30 Oct 14. Defence Committee. FUTURE FORCE 2020, Wednesday 5 November 2014. The Grimond Room, Portcullis House
At 2.30 pm
* Admiral Sir George Zambellas, Chief of Naval Staff/First Sea Lord
* General Sir Nicholas Carter, Chief of the General Staff
* Air Chief Marshal Sir Andrew Pulford, Chief of Air Staff
* General Richard Barrons, Commander, Joint Forces Command
This is the second session for this inquiry. On 2 July 2014 the Defence Committee announced a new inquiry into Future Force 2020. This followed the Committee’s earlier work looking at the Future Army 2020. The 2010 Strategic Defence and Security Review set out the Government’s plans for the Armed Forces called Future Force 2020. The Committee is particularly concerned about the relevance, size and quality of the Armed Forces. The Committee is particularly interested in examining.
* The impact on the plans for Future Force 2020 of the challenging global political and security context, including in Ukraine, the Middle East and Africa and the changing size, structures and priorities of other international forces including those of the UK’s usual allies.
* Whether the implementation of Future Force 2020 will provide the flexible, agile and operationally capable force required
* The impact of the Levene Reforms on the Armed Forces, in particular, how the Joint Forces Command (JFC) will operate with the other three Services on operations and in providing contingent capability and the effect of the delegation of budgets to the three Services and JFC for equipment and other expenditure.
* The costs of the reforms.
30 Oct 14. Defence Committee. Call for Written Evidence: The situation in Iraq and Syria and the threat posed by Islamic State in Iraq and the Levant (ISIL). The Defence Committee announced the terms of reference for its inquiry into the situation in Iraq and Syria and the threat posed by Islamic State in Iraq and the Levant (ISIL). The Committee is looking to take evidence to address the following questions:
* What are the threats represented by ISIL, other militant groups and the Assad regime, politically, ideologically and militarily in Iraq and Syria? How might they evolve?
* What are the objectives which form the basis for the UK’s participation in the international coalition’s strategy in a) Iraq, b) Syria, and c) the region?
* What should the UK Government’s goals be for domestic and regional security, humanitarian assistance and political stability in Iraq and Syria?
* What alternatives are there to the UK Government’s current responses and the declared strategy of the international coalition in Iraq and Syria?
* Is the UK able to deploy sufficient, sustainable military, diplomatic and other resources to carry out its declared objectives?
* What are the implications of long term involvement in Iraq, Syria and the region for the next NSS and SDSR?
The Committee intends to consider a number of questions during its inquiry. These questions include:
* What is Government and international coalition strategy in Iraq and/or Syria?
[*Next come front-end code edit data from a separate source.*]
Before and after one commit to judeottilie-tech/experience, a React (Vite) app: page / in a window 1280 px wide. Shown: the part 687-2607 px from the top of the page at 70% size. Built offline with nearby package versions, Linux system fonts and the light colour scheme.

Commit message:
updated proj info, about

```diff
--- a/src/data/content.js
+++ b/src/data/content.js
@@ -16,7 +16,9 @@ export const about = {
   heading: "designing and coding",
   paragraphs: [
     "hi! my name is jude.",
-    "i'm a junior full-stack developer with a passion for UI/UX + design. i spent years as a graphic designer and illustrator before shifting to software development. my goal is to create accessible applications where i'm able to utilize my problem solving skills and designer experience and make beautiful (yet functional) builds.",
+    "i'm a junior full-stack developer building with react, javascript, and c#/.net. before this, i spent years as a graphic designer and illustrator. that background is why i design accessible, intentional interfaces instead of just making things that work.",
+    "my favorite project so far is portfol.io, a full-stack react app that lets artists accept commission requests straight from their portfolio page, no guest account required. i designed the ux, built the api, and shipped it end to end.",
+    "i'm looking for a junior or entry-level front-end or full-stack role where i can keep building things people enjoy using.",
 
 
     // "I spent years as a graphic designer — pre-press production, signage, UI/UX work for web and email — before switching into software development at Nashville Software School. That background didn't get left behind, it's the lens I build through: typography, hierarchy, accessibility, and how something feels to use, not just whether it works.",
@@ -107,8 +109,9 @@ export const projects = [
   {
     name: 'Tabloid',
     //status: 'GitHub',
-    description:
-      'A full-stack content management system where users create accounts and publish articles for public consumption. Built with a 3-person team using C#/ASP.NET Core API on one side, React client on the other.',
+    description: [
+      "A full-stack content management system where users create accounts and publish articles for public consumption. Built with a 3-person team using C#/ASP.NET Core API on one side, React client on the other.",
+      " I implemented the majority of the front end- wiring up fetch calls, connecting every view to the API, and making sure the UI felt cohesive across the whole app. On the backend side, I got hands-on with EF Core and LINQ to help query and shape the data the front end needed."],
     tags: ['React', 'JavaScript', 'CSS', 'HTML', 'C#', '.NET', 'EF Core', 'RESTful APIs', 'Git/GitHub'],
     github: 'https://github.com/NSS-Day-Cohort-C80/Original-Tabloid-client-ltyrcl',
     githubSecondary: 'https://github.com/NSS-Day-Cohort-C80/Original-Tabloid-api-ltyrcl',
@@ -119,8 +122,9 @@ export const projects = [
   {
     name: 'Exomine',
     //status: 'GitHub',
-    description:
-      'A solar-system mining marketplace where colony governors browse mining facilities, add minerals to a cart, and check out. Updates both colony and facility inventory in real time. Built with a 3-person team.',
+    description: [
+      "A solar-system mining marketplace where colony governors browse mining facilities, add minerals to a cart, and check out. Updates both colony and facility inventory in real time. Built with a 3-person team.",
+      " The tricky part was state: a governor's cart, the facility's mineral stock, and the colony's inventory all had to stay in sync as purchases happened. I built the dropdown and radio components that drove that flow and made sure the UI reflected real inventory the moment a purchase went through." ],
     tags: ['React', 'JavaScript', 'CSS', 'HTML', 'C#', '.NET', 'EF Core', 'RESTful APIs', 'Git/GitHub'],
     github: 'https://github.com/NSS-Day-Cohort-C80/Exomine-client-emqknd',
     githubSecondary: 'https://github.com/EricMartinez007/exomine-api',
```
* What are the objectives, why and how is the UK planning to achieve them?
* What would be the case for extending UK military operations to Syria?
* What are the different political, humanitarian and military options available?
* The Government has emphasised that military action is dependent on an internal political solution and a regional solution involving other states. What are the components of this solution, how can the Government work to achieve them and what is the likelihood of success?
* How would the absence of a political or regional solution affect the case for military action?
* What are the advantages and disadvantages of deploying ground troops?
* Are current UK force structures and resources suitable for this type of undertaking and what are the implications for the next NSS and SDSR and the timing of these reviews?
* Are the current military operations sustainable in the